A crucial feature of libertarianism is consistency: It applies a skeptical lens to all aspects of government, whether economic, social or foreign. In every case, libertarianism asks calmly but rigorously whether intervention actually yields better outcomes, regardless of whether that implies a “conservative” or “liberal” policy conclusion. Libertarianism sticks to its principles.
Conservatism, in contrast, claims allegiance to individual freedom yet happily endorses drug prohibition and bans on homosexual marriage. Conservatism asserts affection for free markets, but endorses crony capitalism, such as the Export‐Import Bank. Conservatives are enthusiastic about foreign policy interventions when a Republican controls the White House, but far more skeptical otherwise. Conservatives endorse states’ rights regarding gun control, but not abortion, drug policy or same‐sex marriage.
Liberalism is no better. It defends a woman’s right to choose an abortion, yet challenges parents’ right to choose parochial schools for their children. Liberals rant about poverty yet object to greater low‐skill immigration, which would help people far poorer than most existing residents. Liberals criticize foreign‐policy interventions when Republicans control the White House, but support them more readily when a Democrat is in power. Liberals are equally inconsistent as conservatives on states’ rights, just in the opposite direction.
Thus, libertarianism differs radically from both liberalism and conservatism. It opposes crony capitalism for energy companies, whether green or fossil. Libertarians oppose federal policies in favor of state control, whether regarding guns, schools, marriage, abortion or drugs. Libertarians oppose government infringements of personal liberties in all areas, save cases where one person’s freedom harms another’s (e.g., murder).
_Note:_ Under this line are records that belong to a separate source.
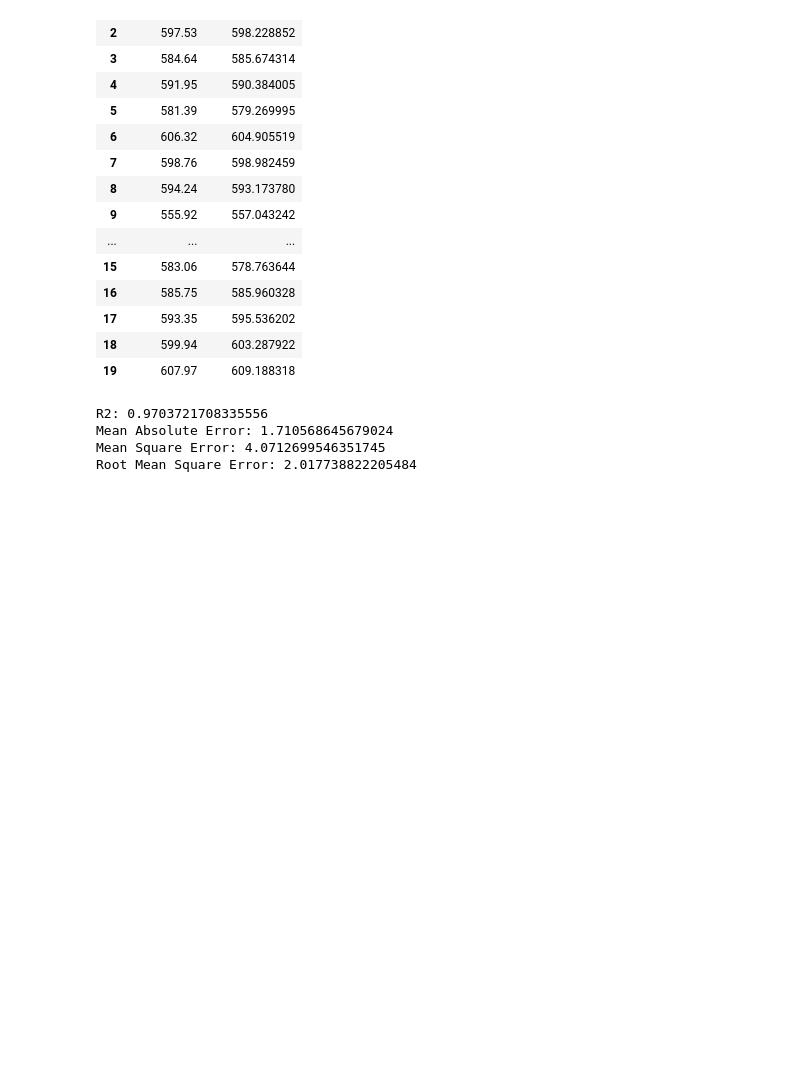
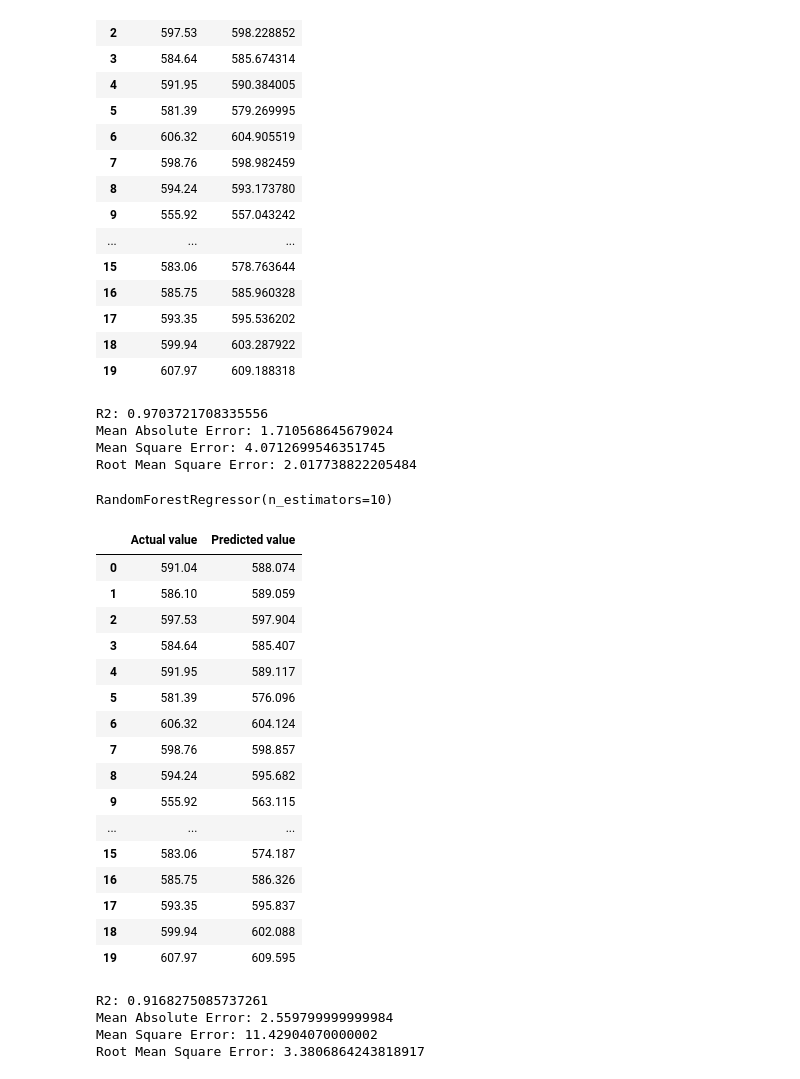
Before and after one commit to bytesbyt/ds_stock_market, a Jupyter notebook: stock_market.ipynb, the cells around one changed output. Saved outputs shown, nothing was run; the diff lists cells and outputs as text; code cells hidden in the pictures; blank space fills up the shorter version.

Commit message:
USe RandomForestRegressor for prediction

```diff
--- a/stock_market.ipynb
+++ b/stock_market.ipynb
@@ -366,3 +372,53 @@ R2: 0.9703721708335556
 Mean Absolute Error: 1.710568645679024
 Mean Square Error: 4.0712699546351745
 Root Mean Square Error: 2.017738822205484
+# %%
+# random forest regression
+reg = RandomForestRegressor(n_estimators=10)
+reg.fit(X_train, y_train)
+# %% [output]
+RandomForestRegressor(n_estimators=10)
+# %%
+# prediction on the test data
+y_pred_rf = reg.predict(X_test)
+# %%
+# put in a dataframe
+pd.DataFrame({'Actual value': y_test, 'Predicted value': y_pred_rf })
+# %% [output]
+|  | Actual value | Predicted value |
+| 0 | 591.04 | 588.074 |
+| 1 | 586.10 | 589.059 |
+| 2 | 597.53 | 597.904 |
+| 3 | 584.64 | 585.407 |
+| 4 | 591.95 | 589.117 |
+| 5 | 581.39 | 576.096 |
+| 6 | 606.32 | 604.124 |
+| 7 | 598.76 | 598.857 |
+| 8 | 594.24 | 595.682 |
+| 9 | 555.92 | 563.115 |
+| ... | ... | ... |
+| 15 | 583.06 | 574.187 |
+| 16 | 585.75 | 586.326 |
+| 17 | 593.35 | 595.837 |
+| 18 | 599.94 | 602.088 |
+| 19 | 607.97 | 609.595 |
+# %%
+# Model evaluation: RandomForestRegressor
+# r2, mean absolute error, mean square error, root mean square error
+# 0, 1
+# mae must have a lower mae 0.
+# mse --o.
+# rmse 0.
+r2 = metrics.r2_score(y_test, y_pred_rf)
+meanABerr = metrics.mean_absolute_error(y_test, y_pred_rf)
+meanSqErr = metrics.mean_squared_error(y_test, y_pred_rf)
+rootMeanSqErr = np.sqrt(metrics.mean_squared_error(y_test, y_pred_rf))
+print('R2:',r2)
+print('Mean Absolute Error:',meanABerr)
+print('Mean Square Error:',meanSqErr)
+print('Root Mean Square Error:',rootMeanSqErr)
+# %% [output]
+R2: 0.9168275085737261
+Mean Absolute Error: 2.559799999999984
+Mean Square Error: 11.42904070000002
+Root Mean Square Error: 3.3806864243818917
```
Also changed, not shown: parts of 2 cells of this notebook.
This consistency does not, by itself, make libertarianism “right,” but it shows libertarianism’s unique perspective on government. Libertarianism holds that government causes many current problems, so more government is unlikely to reduce these problems. The best approach is to remove the existing government that causes or exacerbates the problem in the first place.
Can libertarianism command substantial support from the American electorate?
Hard‐core libertarianism — the version that opposes almost every government policy adopted since the 1790s — does not (yet) have wide appeal. Truly minimal government seems to scare many people (even though the United States became an economic and military power over its first 100 years or so with far less government than now).
“Soft” libertarianism has considerable appeal, though, since many have come to recognize the negatives of too much government. A 2010 study by my Cato colleagues David Boaz and David Kirby characterized 14 percent of American voters as libertarian. A 2009 Gallup poll estimated 23 percent as having libertarian views, and a Zogby poll found that 44 percent identified as libertarian, agreeing their views were “fiscally conservative but socially liberal.”
This degree of support does not mean libertarians can yet win national office, but they can push conservatives and liberals toward more consistent views. Libertarian‐leaning liberals can nudge Democrats to support cuts in entitlements so these programs do not bankrupt the country. Libertarian‐leaning conservatives can push Republicans to support marijuana legalization, expanded immigration or homosexual marriage out of genuine respect for individual liberty. The combination could create a “libertarian‐middle” that all politicians would have to accommodate.
The time is ripe for this libertarian awakening.